Is vitiligo a medical condition?
Vitiligo causes the skin to lose its natural color. Because this affects a person’s appearance, many people consider vitiligo a “cosmetic problem.” Cosmetic means the problem only affects the way a person looks.
But vitiligo is more than a “cosmetic problem.” It is a medical condition. People get vitiligo when their body attacks its own melanocytes, the cells that give our skin, hair, and other areas of the body color.
These cells live in the skin, hair, lips, mouth (inside of), nostrils, genitals, rectum, eyes, and inner ear. When the body attacks them, the result can be a few light-colored patches on the skin. Others see widespread loss of skin color. Hair can develop a white streak. This can happen to hair anywhere on the body, including the top of the head, an eyebrow, or eyelash. If the body attacks these cells in the inner ear, the person may develop hearing loss.
What causes the body to attack these cells is not entirely understood. Vitiligo is an autoimmune disease. These diseases happen when the person’s immune system mistakenly attacks some part of the body.
Having a white forelock (A) may increase the risk of developing hearing loss. White spots that look like confetti on the skin (B) may mean a higher risk of developing an autoimmune disease. More research is needed to prove this.
The thyroid is a butterfly-shaped organ in the neck. Some people who have vitiligo develop thyroid disease. A blood test can tell whether your thyroid is working as it should. If not, medicine can help alleviate symptoms, such as feeling cold when others feel comfortable, fatigue, constipation, and trouble losing weight.
Important to get medical care
Many people who have vitiligo are often otherwise healthy.
Even so, it’s important to find a doctor like a dermatologist who knows about vitiligo. People who have vitiligo have a higher risk of getting some other medical conditions.
You can also get painful sunburns on the skin that has lost color.
Seeing a board-certified dermatologist can help with the following.
Getting an accurate diagnosis: A dermatologist can tell what is causing the white spots on your skin. It could be vitiligo or another skin disease.
Sunburn: A dermatologist can create a customized plan to help you avoid painful sunburns. The plan may include using sunscreen that right for you and wearing sun protective clothing when appropriate.
The inner ear contains melanocytes — the cells that give our skin and other parts of the body color. If the body attacks these cells in the ear, hearing loss can occur. It’s estimated that between 12% and 38% of people with vitiligo have some hearing loss. Most people are unaware that they have hearing loss. Seeing a doctor who knows about vitiligo can help find hearing loss.
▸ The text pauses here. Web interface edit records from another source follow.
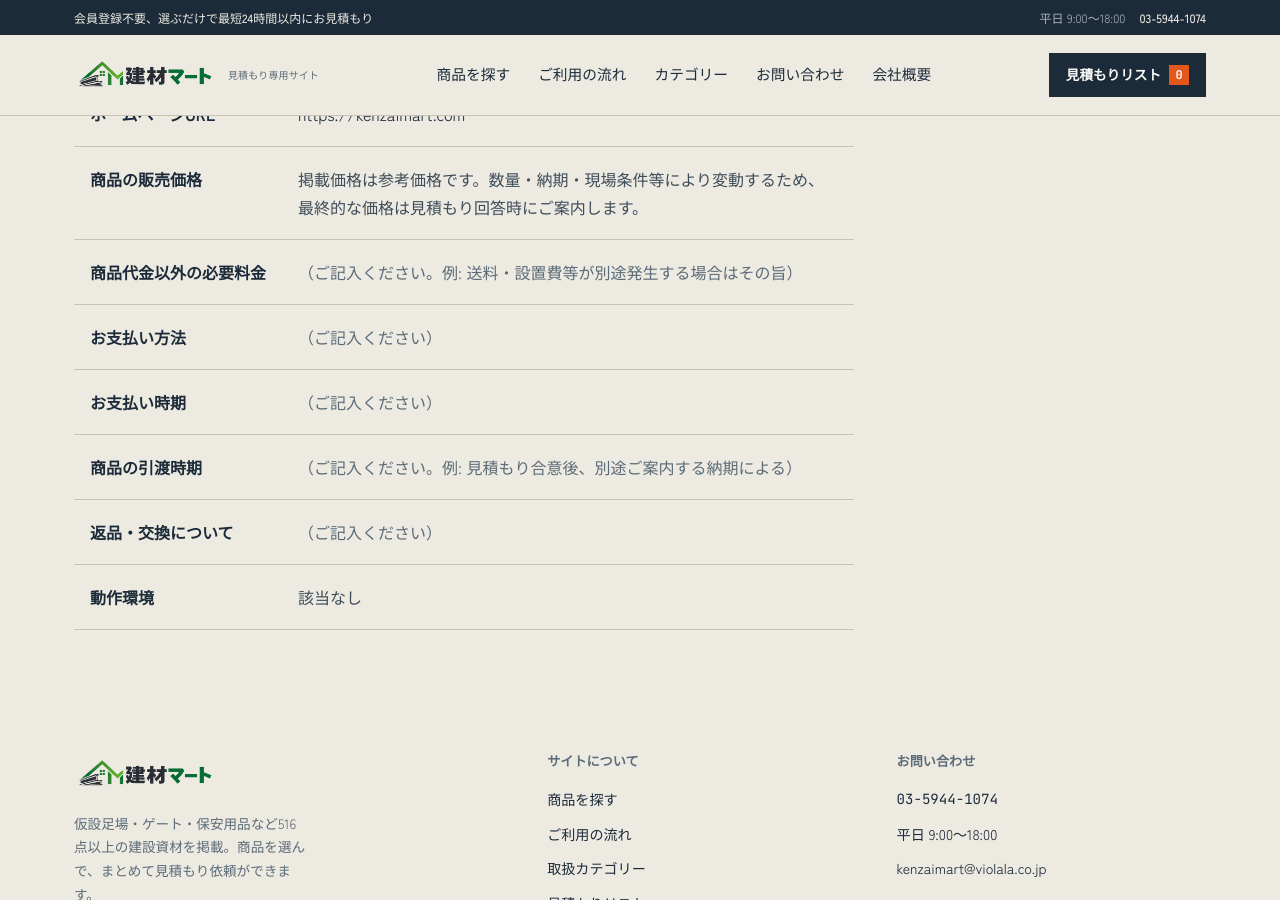
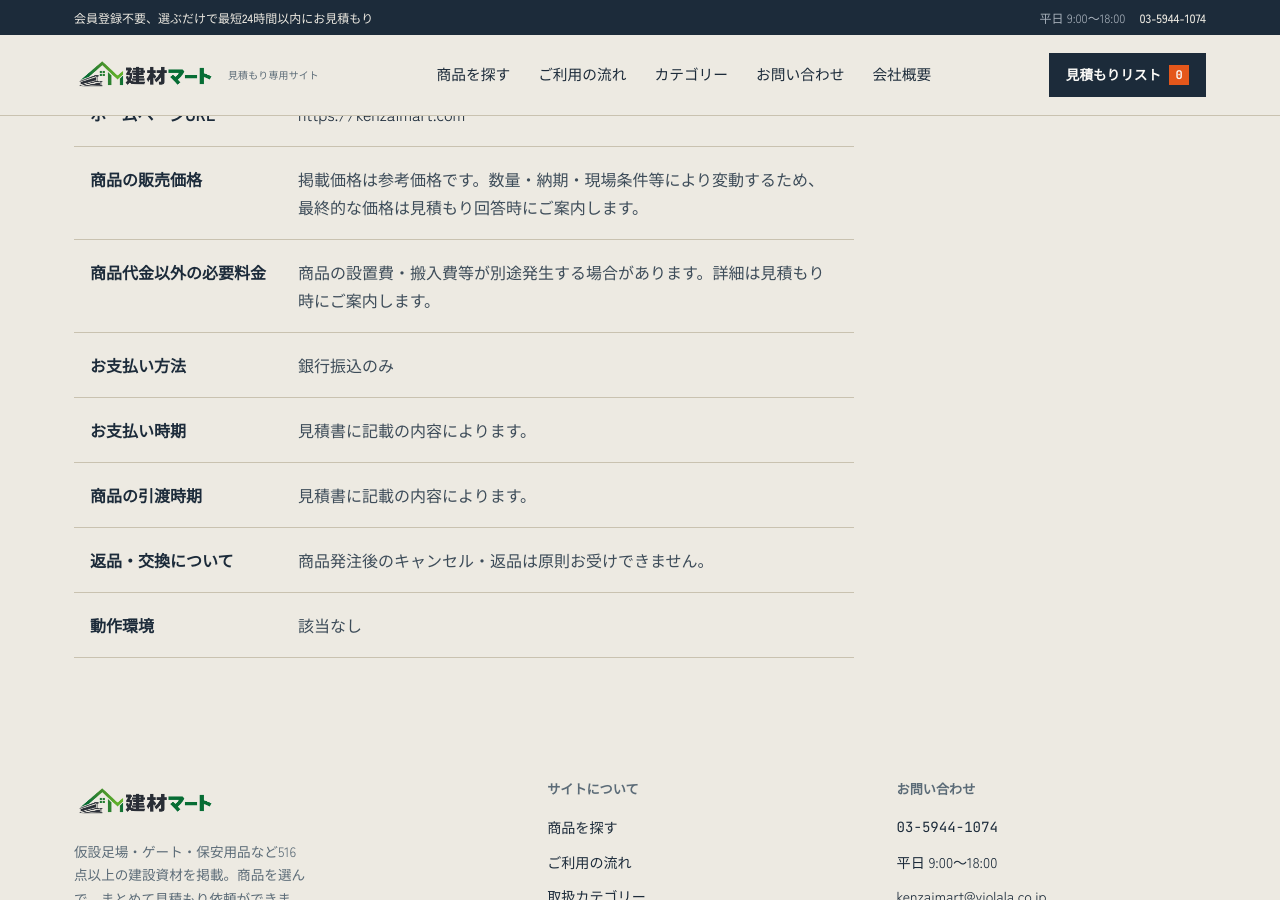
Before and after one commit to violalainc/kenzaimart, a Jekyll site: the page built from legal/index.html, in a window 1280 px wide and 900 px high, scrolled down 707 px. Built offline with Jekyll 4.4.1, drawn with Linux system fonts in a browser that asks for light colours.

Commit message:
特定商取引法ページの未確定項目を記入
商品代金以外の必要料金・お支払い方法・お支払い時期・商品の引渡時期・
返品交換について、の5項目を確定内容で記入し「（ご記入ください）」の
プレースホルダーとis-tbdスタイルを解消。動作環境の「該当なし」は
変更なし。

ビルド後、生成HTMLに「ご記入ください」の文字列が残っていないことを
確認し、デスクトップ・モバイルでスクリーンショット確認済み。

Co-Authored-By: Claude Sonnet 5 <noreply@anthropic.com>
Claude-Session: https://claude.ai/code/session_01QrZbaqAgXVzhNDzDbid7SC

```diff
--- a/legal/index.html
+++ b/legal/index.html
@@ -86,23 +86,23 @@ permalink: /tokushoho/
         </tr>
         <tr>
           <th scope="row">商品代金以外の必要料金</th>
-          <td class="is-tbd">（ご記入ください。例: 送料・設置費等が別途発生する場合はその旨）</td>
+          <td>商品の設置費・搬入費等が別途発生する場合があります。詳細は見積もり時にご案内します。</td>
         </tr>
         <tr>
           <th scope="row">お支払い方法</th>
-          <td class="is-tbd">（ご記入ください）</td>
+          <td>銀行振込のみ</td>
         </tr>
         <tr>
           <th scope="row">お支払い時期</th>
-          <td class="is-tbd">（ご記入ください）</td>
+          <td>見積書に記載の内容によります。</td>
         </tr>
         <tr>
           <th scope="row">商品の引渡時期</th>
-          <td class="is-tbd">（ご記入ください。例: 見積もり合意後、別途ご案内する納期による）</td>
+          <td>見積書に記載の内容によります。</td>
         </tr>
         <tr>
           <th scope="row">返品・交換について</th>
-          <td class="is-tbd">（ご記入ください）</td>
+          <td>商品発注後のキャンセル・返品は原則お受けできません。</td>
         </tr>
         <tr>
           <th scope="row">動作環境</th>
```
Problems with the eyes: Some people with vitiligo develop changes in their vision and abnormal tear production. If your dermatologist sees signs of this, you will be referred to an eye doctor. These changes are best treated early.
Autoimmune diseases: Some people who have vitiligo develop an autoimmune disease. Being under a dermatologist’s care can help find these diseases earlier when treatment can be more effective.
Anxiety and depression: Researchers have found that many people who have vitiligo often feel anxious and embarrassed around others. It’s easy to understand why. People often stare and make rude remarks. Some people are obviously frightened. Facing this day in and day out can take a toll on a person’s self-image. Low self-esteem can develop, which can lead to depression.
If you feel anxious or depressed, a dermatologist may be able to refer you to someone who can help.
Vitiligo treatment improving and researchers looking for a cure
We now have more treatments than ever before that can restore lost skin color. New medications, improved light treatments, and advances in surgery are giving patients better results.
Encouraging new treatments are likely to come. Researchers are also trying to find a cure for this common medical condition.
Image A: Used with permission of the American Academy of Dermatology National Library of Dermatologic Teaching Slides.
Image B: Used with permission of Journal of the American Academy of Dermatology. J Am Acad Dermatol 2015;73:274.
Other images: Getty Images
Ezzedine K, Sheth V, et al. “Vitiligo is not a cosmetic disease.” J Am Acad Dermatol 2015;73:883-5.
Harris JH. “Emerging treatments for vitiligo.” Session presented during symposium 006 “Vitiligo” at the 74th Annual Meeting of the American Academy of Dermatology. 2016 Mar 4-8; Washington DC.
National Institute of Arthritis and Musculoskeletal and Skin Diseases. “What is vitiligo? Fast facts.” Last accessed March 22, 2016.
Parsad D Dogra S, et al. “Quality of life in patients with vitiligo.” Health Qual Life Outcomes. 2003 Oct 23;1:58.
Sosa JJ, Currimbhoy SD, et al. “Confetti-like depigmentation: A potential sign of rapidly progressing vitiligo.” J Am Acad Dermatol 2015;73:272-5.
Last updated: 6/29/22